Whether calving has already started, or you’re months away, it’s a good time to revisit some behaviour and warning signs that a calving cow or heifer may need attention.
There are three stages to parturition (calving). Stage one involves cervix dilation, and must be complete before any pull assist; Stage two begins with the fetal membranes and fetus entering the birth canal, and ends with the delivery of a calf. And stage three is the shedding of the placenta.
There are, of course, signs that signal a heifer or cow could be nearing delivery – the swelling udder, the awkward swagger, and loose vulva. And it may appear that no one spot or position is comfortable.
“They show a restlessness often, and depending on the environment in which they’re kept, they may seek isolation,” says animal welfare and behaviour specialist, Dr. Joe Stookey.
Dr. Joe Stookey joined ABP for our second episode of The Bovine. That segment starts around 02:12.
“If there are places to hide, they will seek them and use them. If it’s sort of a short-grass prairie or open-grass prairie, then you don’t see the isolation attempts, probably because you get as much protection, or anti-predator behaviour [by staying] in the herd.”
Often, as the animal nears the end of Stage 1, you’ll see a raised and kinked tail.
When to intervene: It may be hard to know when stage one begins, but if she appears extremely agitated, or seemed to be progressing and that has stopped, it may be time to check.
It can be difficult to know when to assist in a cow’s labour and delivery, especially if checks are infrequent or interrupted.
“It can be hard to know when the bag first appears or breaks, but ultimately, you’re looking for progress,” says Dr. Claire Windeyer, assistant professor at the University of Calgary Faculty of Veterinary Medicine (UCVM).
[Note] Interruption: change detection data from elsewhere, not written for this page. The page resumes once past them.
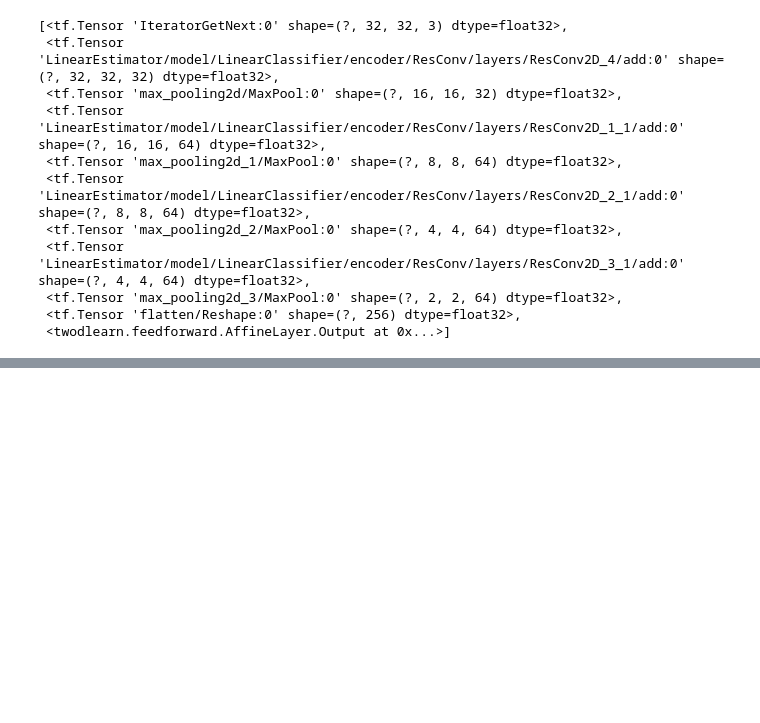
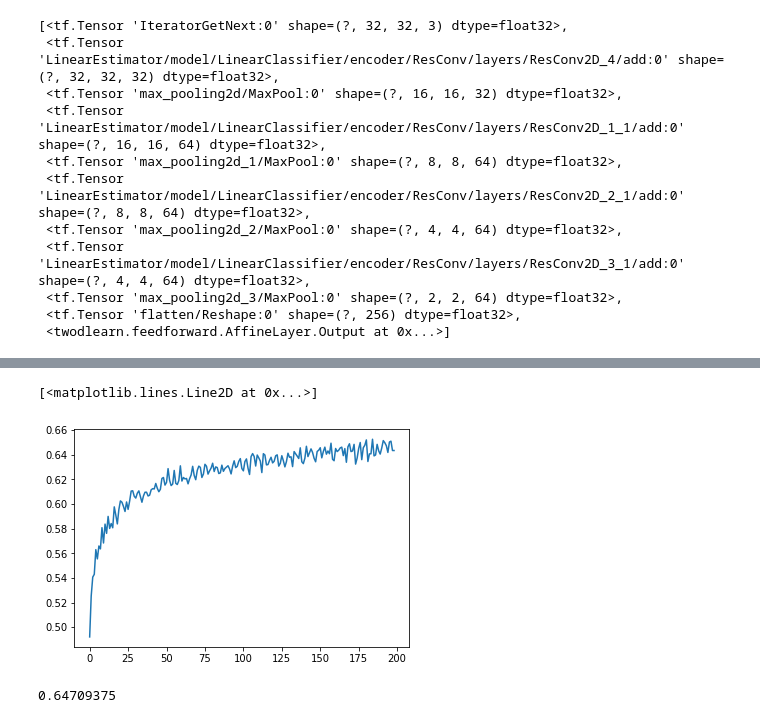
Before and after one commit to danmar3/AssociativeGAN, a Jupyter notebook: notebooks/Encoder.ipynb, the cells around one changed output, grey strips where cells are left out. Cells and saved outputs as stored; diff of their text form; code cells hidden in the pictures; blank space fills up the shorter version.

Commit message:
updated notebook for encoder

```diff
--- a/notebooks/Encoder.ipynb
+++ b/notebooks/Encoder.ipynb
@@ -101,0 +136,8 @@ plt.imshow((out['image'][7, ...]+1)/2)
+# %%
+remote = RemoteShare(model='wacgan')
+session_path = remote.download('session_20200604_0816_cifar10')
+# %%
+experiment = ExperimentWACGAN.restore_session(
+    session_path=session_path,
+    dataset_name='cifar10',
+    indicator='cifar10_test')
@@ -101,0 +161,41 @@ plt.imshow((out['image'][7, ...]+1)/2)
+# %%
+from acgan.model.encoder import CallWrapper, MlpEstimator
+
+encoder = CallWrapper(
+    model=experiment.model.encoder,
+    call_fn=lambda model, x: model(x).mean())
+#encoder = tdl.stacked.StackedLayers(
+#    layers=experiment.model.encoder.layers[:-2])
+
+estimator = MlpEstimator(
+    model={'n_classes': 10,
+           'units': [128],
+           'encoder': encoder},
+    loss={'value':'crossentropy', 'from_logits': True},
+    metrics={'metrics': ['accuracy'], 'from_logits': True},
+    optimizer={'learning_rate': 0.02}
+)
+estimator.compile(train_data['image'], train_data['label'])
+estimator.trainable_variables = tdl.core.get_trainable(
+    estimator.model.classifier)
+optim = estimator.get_optimizer(
+    train_data['image'], train_data['label'],
+    progress={'reset_multiplier': 3.0})
+# %%
+optim.run(n_steps=10000)
+# %%
+import matplotlib.pyplot as plt
+# plt.plot(optim.metrics['loss'].as_numpy())
+plt.plot(optim.metrics['acc'].as_numpy())
+# %% [output]
+[<matplotlib.lines.Line2D at 0x...>]
+[figure, added]
+# %%
+acc = list()
+for i in range(500):
+    valid = sess.run(valid_data)
+    results = estimator.evaluate(inputs=valid['image'], labels=valid['label'])
+    acc.append(results['metrics']['acc'])
+sum(acc)/len(acc)
+# %% [output]
+0.64709375
```
Also changed, not shown: parts of 34 cells of this notebook.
Recognizing that every scenario is different, the Beef Cattle Research Council (BCRC) suggests that once a water bag appears, a calf should arrive within 60 minutes for cows, and 90 minutes for first-calf heifers.
“If you do see the bag, then it should break and you should see feet by 30 minutes, the nose in another 30, and the calf in another 30 – max,” says Windeyer. “There’s more risk in waiting than in assisting too soon.”
Check that the cow is fully dilated.
Ensure correct presentation, or adjust malpresentation.
Go slow – pull when the cow pushes, rest when she rests.
When to intervene: It has been over 60 minutes for cows, 90 minutes for heifers.
After a calf is successfully delivered, it’s on to stage three – clean-up. This usually occurs within six hours of calving.
When to Intervene: If fetal membranes are visible longer than 24 hours after calving, the cow may require medical treatment. While it used to be suggested to manually assist in the removal of the placenta, that is no longer recommended. Talk to your veterinarian about updated treatment protocols.
While calving assists can be low-stress, some interventions might simply be above your pay grade. Acknowledge new problems and difficult situations.
That’s where speed dial and a good vet-client relationship comes in.
Studying calving assists on the Prairies
“There are multiple studies describing the incidence of calving assistance in Canada and while these studies do not include the same participants (and so cannot be directly compared to each other) it appears that the incidence of calving assistance is decreasing,” says Dr. Jennifer Pearson, assistant professor at UCVM.
In 2017, Dr. Jennifer Pearson, assistant professor at UCVM, and her colleagues published a study entitled Benchmarking calving management practices on western Canada cow–calf operations. The study found that of the 97 prairie producers surveyed, the overall incidence of calving assistance was 4.9 per cent for the 2016 calving season – 13.5 per cent in heifers, and 3.2 per cent in cows.
Over 95 per cent of respondents assisted at least one of their heifers, and over 89 per cent assisted at least one cow.
Calves that are assisted, adds Pearson, are “often oxygen deprived, injured, or both which can lead to weak, less vigorous calves that do not get up and consume enough colostrum. This leads to higher risk of disease and death in the pre-weaning period.”
Following up on this research, Pearson and her colleagues are beginning a new study, and one of the first in the country to look exclusively at the cost of calving difficulty at the cow and calf level.
“This cost analysis will compare assisted and unassisted cows and calves and include things like the cost of treatment of an animal, the cost of death of an animal, while factoring in the cost of production, income from weaned calves, and income from cull cows into the calculation,” says Pearson, who will be accepting participants until March of 2022.
If you’re interested in participating, email firstname.lastname@example.org.